### PROBLEM DESCRIPTION:
Pick every line from the data that holds the word "elliptic".

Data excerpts
* * * * * * *
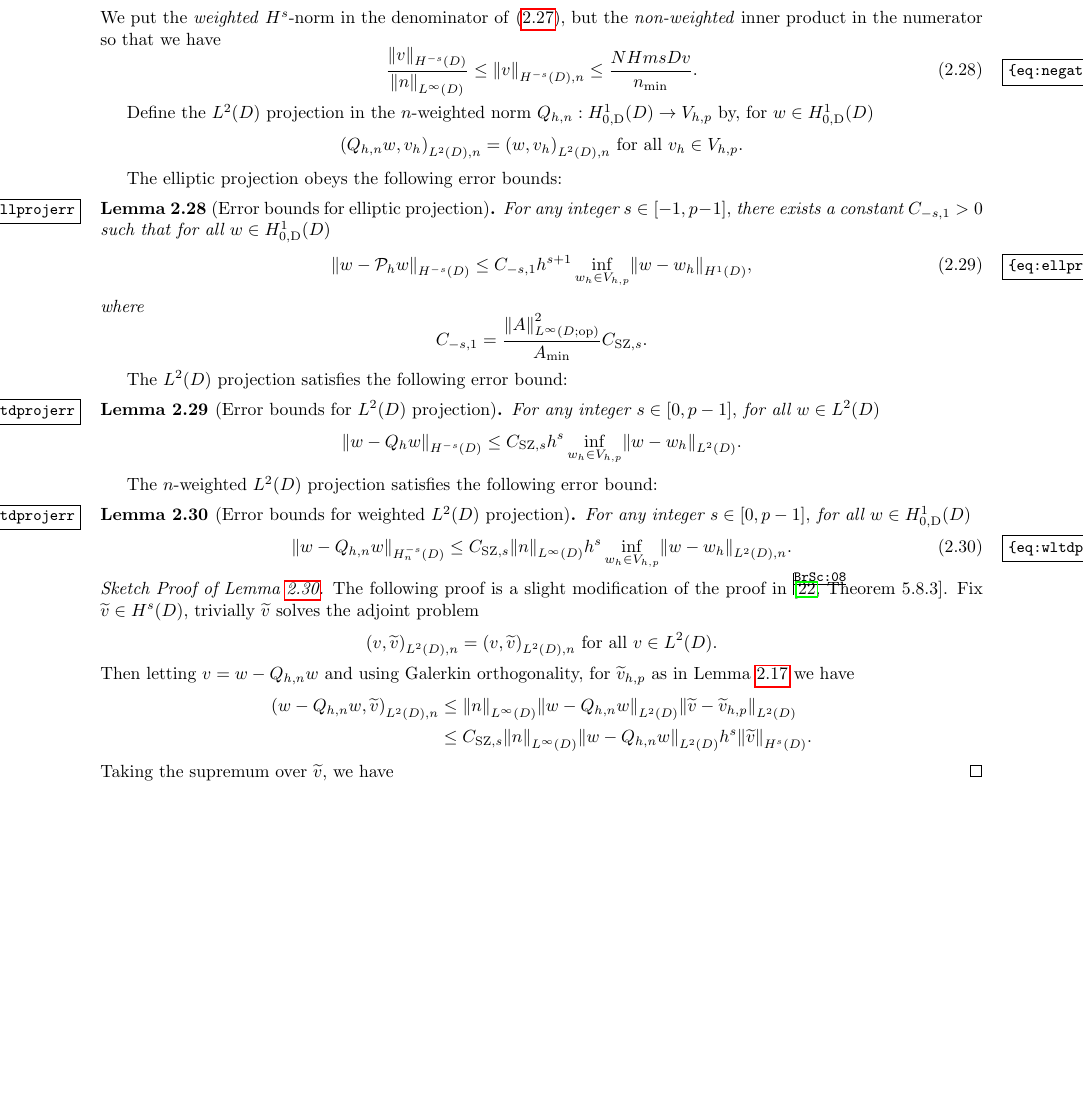
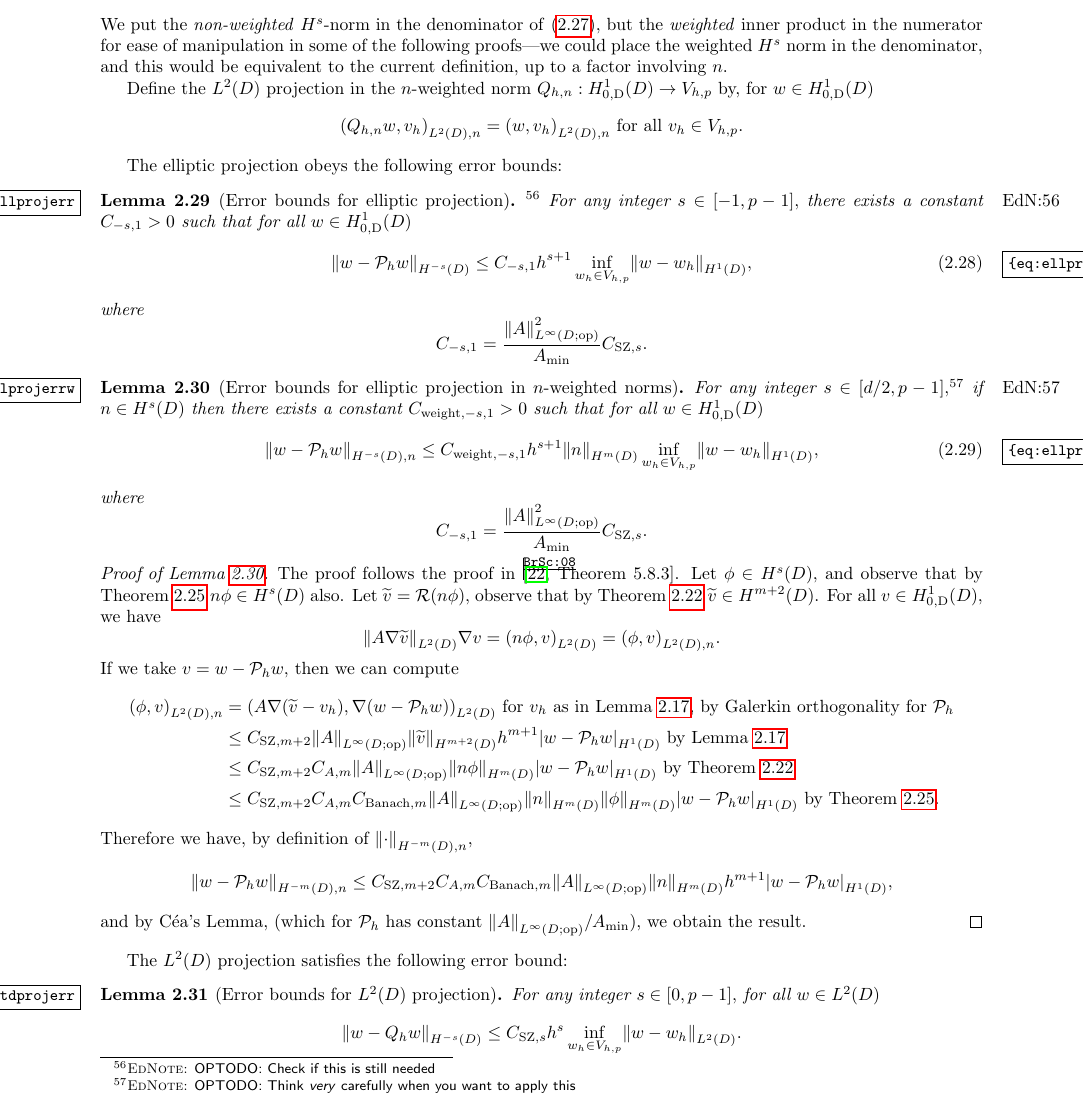
Before and after one commit to orpembery/thesis, a LaTeX thesis (thesis.tex, which reads fem-background-material.tex, maths-macros.tex): part of page 25 of 97, cut so that both start at the same text, the shorter picture padded with empty space. Compiled offline with pdfLaTeX.

Commit message:
Weighted neagtive shift theorem and elliptic projection bounds

```diff
--- a/fem-background-material.tex
+++ b/fem-background-material.tex
@@ -325,8 +334,12 @@ The $n$-weighted $\HsD$ norms, for $s \in \NN$, are then defined by $\NHsDn{v}^2
 \eeq
-We put the \emph{weighted} $H^s$-norm in the denominator of \cref{eq:negweightnorm}, but the \emph{non-weighted} inner product in the numerator so that we have
-\beq\label{eq:negativeweightbounds}
-\frac{\NHmsD{v}}{\NLiD{n}} \leq \NHmsDn{v} \leq \frac{NHmsD{v}}{\nmin}.
-\eeq
+We put the \emph{non-weighted} $H^s$-norm in the denominator of \cref{eq:negweightnorm}, but the \emph{weighted} inner product in the numerator for ease of manipulation in some of the following proofs---we could place the weighted $H^s$ norm in the denominator, and this would be equivalent to the current definition, up to a factor involving $n$.
+%% so that we have, for all $v \in \LtD$
+%% \beq\label{eq:neqweightid}
+%% \NHmsD{n v} = \NHmsDn{v}.
+%% \eeq
+%% \beq\label{eq:negativeweightbounds}
+%% \frac{\NHmsD{v}}{\NLiD{n}} \leq \NHmsDn{v} \leq \frac{NHmsD{v}}{\nmin}.
+%% \eeq
 
 Define the $\LtD$ projection in the $n$-weighted norm $\Qhn:\HozDD\rightarrow \Vhp$ by, for $w \in \HozDD$
 \beqs
@@ -336,6 +349,7 @@ Define the $\LtD$ projection in the $n$-weighted norm $\Qhn:\HozDD\rightarrow \V
 
 The elliptic projection obeys the following error bounds:
 \ble[Error bounds for elliptic projection]\label{lem:ellprojerr}
+\optodo{Check if this is still needed}
 For any integer $s \in [-1,p-1],$ there exists a constant $\Cmso >0$ such that for all $w \in \HozDD$
 \beq\label{eq:ellprojerr}
 \NHmsD{w-\Ph w} \leq \Cmso h^{s+1} \BAHoD{w}{\wh},
@@ -346,6 +360,37 @@ where
 \eeqs
 \ele
 
+\ble[Error bounds for elliptic projection in $n$-weighted norms]\label{lem:ellprojerrw}
+For any integer $s \in [d/2,p-1],$\optodo{Think \emph{very} carefully when you want to apply this} if $n \in \HsD$ then there exists a constant $\Cwmso >0$ such that for all $w \in \HozDD$
+\beq\label{eq:ellprojerr}
+\NHnfn{-s}{D}{w-\Ph w} \leq \Cwmso h^{s+1}\NHmD{n} \BAHoD{w}{\wh},
+\eeq
+where
+\beqs
+\Cmso = \frac{\NLiDop{A}^2}{\Amin}\CSZs.
+\eeqs
+\ele
+
+\bpf[Proof of \cref{lem:ellprojerrw}]
+The proof follows the proof in \cite[Theorem 5.8.3]{BrSc:08}. Let $\phi \in \HsD,$ and observe that by \cref{thm:banachalg} $n\phi\in \HsD$ also. Let $ \vtilde = \sdres(n\phi),$ observe that by \cref{thm:shift} $\vtilde \in \Hfn{}{m+2}{D}$. For all $v \in \HozDD,$ we have
+\beqs
+\NLtD{A \grad \vtilde}{\grad v} = \IPLtD{n\phi}{v} = \IPLtDn{\phi}{v}.
+\eeqs
+If we take $v = w-\Ph w,$ then we can compute
+\begin{align*}
+\IPLtDn{\phi}{v} &= \IPLtD{A\grad\mleft(\vtilde - \vh\mright)}{\grad\mleft(w-\Ph w\mright)} \text{ for } \vh \text{ as in \cref{lem:scottzhang}, by Galerkin orthogonality for } \Ph\\
+&\leq \CSZfn{m+2}\NLiDop{A} \NHfn{m+2}{D}{\vtilde} h^{m+1} \SNHoD{w-\Ph w} \text{ by \cref{lem:scottzhang}}\\
+&\leq \CSZfn{m+2} \CAfn{m} \NLiDop{A} \NHfn{m}{D}{n\phi} \SNHoD{w-\Ph w}\text{ by \cref{thm:shift}}\\
+&\leq \CSZfn{m+2} \CAfn{m} \CBanfn{m} \NLiDop{A} \NHfn{m}{D}{n}\NHfn{m}{D}{\phi} \SNHoD{w-\Ph w}\text{ by \cref{thm:banachalg}}.
+\end{align*}
+Therefore we have, by definition of $\NHnfn{-m}{D}{\cdot}$,
+\beqs
+\NHnfn{-m}{D}{w-\Ph w} \leq \CSZfn{m+2}\CAfn{m} \CBanfn{m} \NLiDop{A} \NHmD{n} h^{m+1} \SNHoD{w - \Ph w},
+\eeqs
+and by C\'ea's Lemma, (which for $\Ph$ has constant $\NLiDop{A}/\Amin$), we obtain the result.
+\epf
+
+
 The $\LtD$ projection satisfies the following error bound:
 \ble[Error bounds for $\LtD$ projection]\label{lem:ltdprojerr}
 For any integer $s \in [0,p-1],$ for all $w \in \LtD$
@@ -354,26 +399,30 @@ For any integer $s \in [0,p-1],$ for all $w \in \LtD$
 \eeqs
 \ele
 
-The $n$-weighted $\LtD$ projection satisfies the following error bound:
-\ble[Error bounds for weighted $\LtD$ projection]\label{lem:wltdprojerr}
-For any integer $s \in [0,p-1],$ for all $w \in \HozDD$
-\beq\label{eq:wltdprojerr}
-\NHmsnD{w-\Qhn w} \leq \CSZfn{s} \NLiD{n} h^{s} \BALtDn{w}{\wh}.
-\eeq
-\ele
+%% The $n$-weighted $\LtD$ projection satisfies the following error bound:
+%% \ble[Error bounds for weighted $\LtD$ projection]\label{lem:wltdprojerr}
+%% For any integer $s \in [0,p-1],$ for all $w \in \HozDD$
+%% \beq\label{eq:wltdprojerr}
+%% \NHmsnD{w-\Qhn w} \leq \CSZfn{s} \NLiD{n} h^{s} \BALtDn{w}{\wh}.
+%% \eeq
+%% \ele
 
-\bpf[Sketch Proof of \cref{lem:wltdprojerr}]
-The following proof is a slight modification of the proof in \cite[Theorem 5.8.3]{BrSc:08}. Fix $\vtilde \in \HsD$, trivially $\vtilde$ solves the adjoint problem
-\beqs
-\IPLtDn{v}{\vtilde} = \IPLtDn{v}{\vtilde} \tforall v \in \LtD.
-\eeqs
-Then letting $v=w-\Qhn w$ and using Galerkin orthogonality, for $\vhptilde$ as in \cref{lem:scottzhang} we have
-\begin{align*}
-\IPLtDn{w-\Qhn w}{\vtilde} &\leq \NLiD{n}\NLtD{w-\Qhn w}\NLtD{\vtilde-\vhptilde}\\
-&\leq \CSZfn{s} \NLiD{n}\NLtD{w-\Qhn w} h^s \NHsD{\vtilde}.
-\end{align*}
-Taking the supremum over $\vtilde,$ we have
-\epf
+%% \bpf[Sketch Proof of \cref{lem:wltdprojerr}]
+%% The following proof is a slight modification of the proof in \cite[Theorem 5.8.3]{BrSc:08}. Fix $\vtilde \in \HsD$, trivially $\vtilde$ solves the adjoint problem
+%% \beqs
+%% \IPLtDn{v}{\vtilde} = \IPLtDn{v}{\vtilde} \tforall v \in \LtD.
+%% \eeqs
+%% Then letting $v=w-\Qhn w$ and using Galerkin orthogonality, for $\vhptilde$ as in \cref{lem:scottzhang} we have
+%% \begin{align*}
+%% \IPLtDn{w-\Qhn w}{\vtilde} &\leq \NLiD{n}\NLtDn{w-\Qhn w}\NLtD{\vtilde-\vhptilde}\\
+%% &\leq \CSZfn{s} \NLiD{n}\NLtDn{w-\Qhn w} h^s \NHsD{\vtilde}.
+%% \end{align*}
+%% Taking the supremum over $\vtilde,$ we have
+%% \beqs
+%% \NHmsDn{w-\Qhn w} \leq \CSZfn{s} \NLiD{n} h^s \NLtDn{w-\Qhn w},
+%% \eeqs
+%% and hence by C\'ea's Lemma (as the inner product $\IPLtDn{\cdot}{\cdot}$ is clearly bounded and coercive in the weighted $L^2$-norm $\NLtDn{\cdot}$) the result follows.
+%% \epf
 
 \subsection{Discrete Sobolev spaces}\label{sec:discsob}
 In order to perform our analysis for high-order FEM, we will need to measure higher-order norms of functions in the finite-element space $\Vhp.$ However, as these functions do not have higher-order weak derivates, we must first develop some theory of so-called discrete Sobolev spaces; we follow the presentation in \cite{DuWu:15}, albeit working in the heterogeneous case, and with some changes of notation.
--- a/maths-macros.tex
+++ b/maths-macros.tex
@@ -325,6 +325,11 @@
 \newcommand{\CSZs}{\CSZfn{s}}
 \newcommand{\Cefn}[1]{C_{\mathrm{expansion},#1}}
 \newcommand{\Cej}{\Cefn{j}}
+\newcommand{\CBanfn}[1]{\Cfn{\mathrm{Banach},#1}}
+\newcommand{\Cshiftfn}[1]{\Cfn{\mathrm{shift},-#1}}
+\newcommand{\Cwfn}[1]{\Cfn{\mathrm{weight},#1}}
+\newcommand{\Cwmso}{\Cwfn{-s,1}}
+
 
 
 
@@ -525,3 +530,4 @@
 \newcommand{\LtdD}{\Lt{\dD}}
 \newcommand{\NHsDn}[1]{\Nfn{\HsD,n}{#1}}
 \newcommand{\NHmsDn}[1]{\Nfn{\HmsD,n}{#1}}
+\newcommand{\NHnfn}[3]{\N{#3}_{\Hfn{}{#1}{#2},n}}
```
Also changed, not shown: constants.tex (+3 -0 lines), fem-background-material.tex (60 more changed lines).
* * * * * * *
### WORKED SOLUTION:
Weighted neagtive shift theorem and elliptic projection bounds
 The elliptic projection obeys the following error bounds:
 \ble[Error bounds for elliptic projection]\label{lem:ellprojerr}
+\ble[Error bounds for elliptic projection in $n$-weighted norms]\label{lem:ellprojerrw}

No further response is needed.